The horrific campaign which has come to be known as the “Holocaust” (the Germans referred to it as die Endlösung der jüdischen Frage, “the final solution of the Jewish question”) was only made possible by the march of conquest which carried the National Socialist ideology, by the end of 1942, across Europe from the English Channel to the Caucasus. It was not done without the acquiescence — when not the active support — of a substantial part of the conquered populations. The result was a near-universal sense of shame and guilt.
Two years later in San Francisco, temporary headquarters of the newly formed United Nations, the nations of the world found a chance to make an amends of sorts. The British Empire, exhausted from the war and from the mounting chaos in the empire’s “crown jewel,” India, reacted to the vicious civil war which had broken out between the Jewish and Arab residents of mandatory Palestine (in which the British had been, as the saying goes, “neutral on the side of the Arabs”). They decided to give up the mandate, and the UN voted 33 to 13 with 10 abstentions to partition Palestine and create a Jewish state.
A glance at the list of those who voted “for” is instructive: Bolivia, Brazil, Costa Rica, the Dominican Republic, Ecuador, Guatemala, Haiti, Nicaragua, Panama, Paraguay, Peru, Uruguay, Venezuela, Belgium Denmark, France, Iceland, Luxembourg, the Netherlands, Norway, Sweden, Australia, New Zealand, Canada, the United States, Belorussian SSR, Czechoslovakia, Poland, Ukrainian SSR, USSR, Liberia, South Africa, and the Philippines.

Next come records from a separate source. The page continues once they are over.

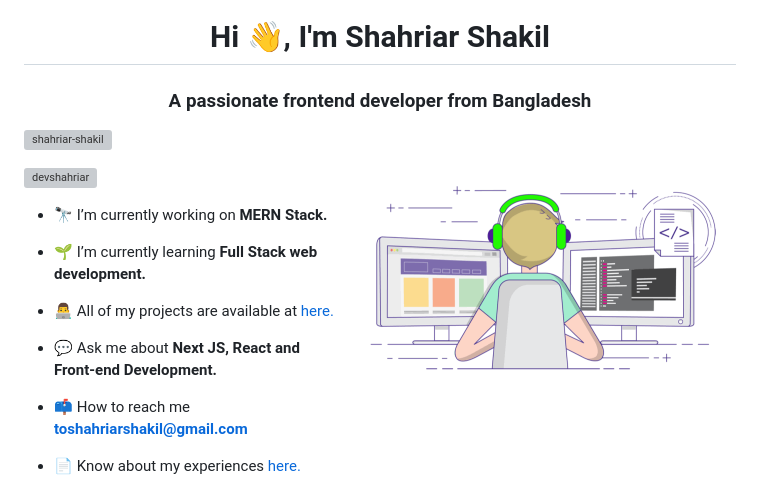
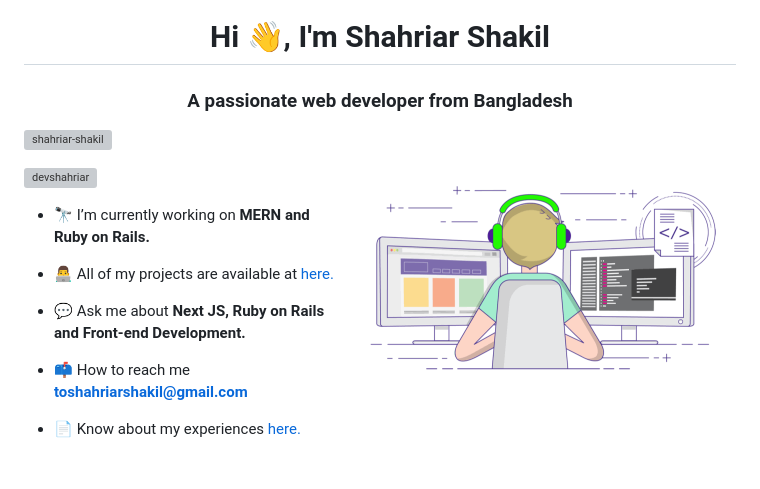
Before and after one commit to Shahriar-Shakil/shahriar-shakil, a Markdown page: README.md, the part around the change. Drawn GitHub-style; blank space fills up the shorter version; grey boxes are pictures that could not be loaded.

```diff
--- a/README.md
+++ b/README.md
@@ -1,19 +1,17 @@
 [![MasterHead](./assets/LinkedIn-Banner.png)](https://shahriar.netlify.app/)
 
 <h1 align="center">Hi 👋, I'm Shahriar Shakil</h1>
-<h3 align="center">A passionate frontend developer from Bangladesh</h3>
+<h3 align="center">A passionate web developer from Bangladesh</h3>
 <img align="right" alt="Coding" width="400" src="./assets/image-1.gif"/>
 <p align="left"> <img src="https://komarev.com/ghpvc/?username=shahriar-shakil&label=Profile%20views&color=0e75b6&style=flat" alt="shahriar-shakil" /> </p>
 
 <p align="left"> <a href="https://twitter.com/devshahriar" target="blank"><img src="https://img.shields.io/twitter/follow/devshahriar?logo=twitter&style=for-the-badge" alt="devshahriar" /></a> </p>
 
-- 🔭 I’m currently working on **MERN Stack.**
-
-- 🌱 I’m currently learning **Full Stack web development.**
+- 🔭 I’m currently working on **MERN and Ruby on Rails.**
 
 - 👨‍💻 All of my projects are available at [here.](https://shahriar.netlify.app/)
 
-- 💬 Ask me about **Next JS, React and Front-end Development.**
+- 💬 Ask me about **Next JS, Ruby on Rails and Front-end Development.**
 
 - 📫 How to reach me **toshahriarshakil@gmail.com**
 
```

Of these, the Communist-dominated states (the Soviet Union’s three votes, with Poland and Czechoslovakia) voted in favor because they hoped to use the new state of Israel, then dominated by Socialist parties, as a “wedge” into the British-dominated Middle East. The United States, which would have abstained, voted in favor only because of the personal intervention of President Truman. This was prompted by an old friend and former business associate from Missouri, Edward Jacobson. The rest (certainly the other Europeans) engaged in an act of chesed, kindness, as the chattath, the “sin offering,” for what they had allowed to happen.
It seems that few of them would repeat that vote today.
If we examine the evolving official policies of the various European countries towards the state they created — coupled with the anti-Semitism mounting with frightening rapidity in all those countries over the past two decades – it’s evident that the gift of the UN would not today be proffered. The guilt and shame felt so intensely in 1947 seems largely to have dissipated, and the state which it created is now considered an imperialist, neo-colonialist plant. (Have you ever noticed that the term “Middle Eastern” is routinely used to refer exclusively to countries dominated by Arabic-speaking Muslims? Israel is ignored, because Israel is deemed to be a “foreign” implant in the region).
For the past 65-plus years, the leaders of the state of Israel have acquiesced in the claim that their legitimacy rests somehow in recognition by the United Nations; it is long past time that they abandon this fiction. The nation of Israel (as opposed to the state) is, after all, the ‘am levadad yishkon uva-goyim lo yithchashav (“people which dwells apart and is not counted among the nations”; Numbers XXIII,9). Their claim on the Holy Land rests on a much older agreement, a covenant executed at Sinai 3,326 years ago. That agreement is still in force, though far too many Israelis would prefer to ignore its existence, or would seek to modify its terms to match “modern” (i.e., foreign, non-Jewish) ideals. But the terms of the agreement are not subject to modification (cf. Deuteronomy IV,2 and XIII,1).
Successive governments of Israel over the past 21 years have painted themselves into a corner, adopting a “peace process” which from the beginning has been entirely unilateral. It has been embraced with unseemly enthusiasm by the very nations who voted for Israel’s existence in 1947, urged upon Israel even though anyone with eyes to see knows that it is a path to suicide. For eleven of the thirteen “no” votes were cast by every independent Muslim country at the time. None of them, nor any of the others which have come into existence in our post-colonial age, would change that vote. They did not and do not accept partition.
If the Israelis wish to extricate themselves from the corner into which they have painted themselves, there is but one solution: It is time for them, all of them, to “come home” to the only covenant which guarantees them security and sovereignty in the real estate which they are inhabiting.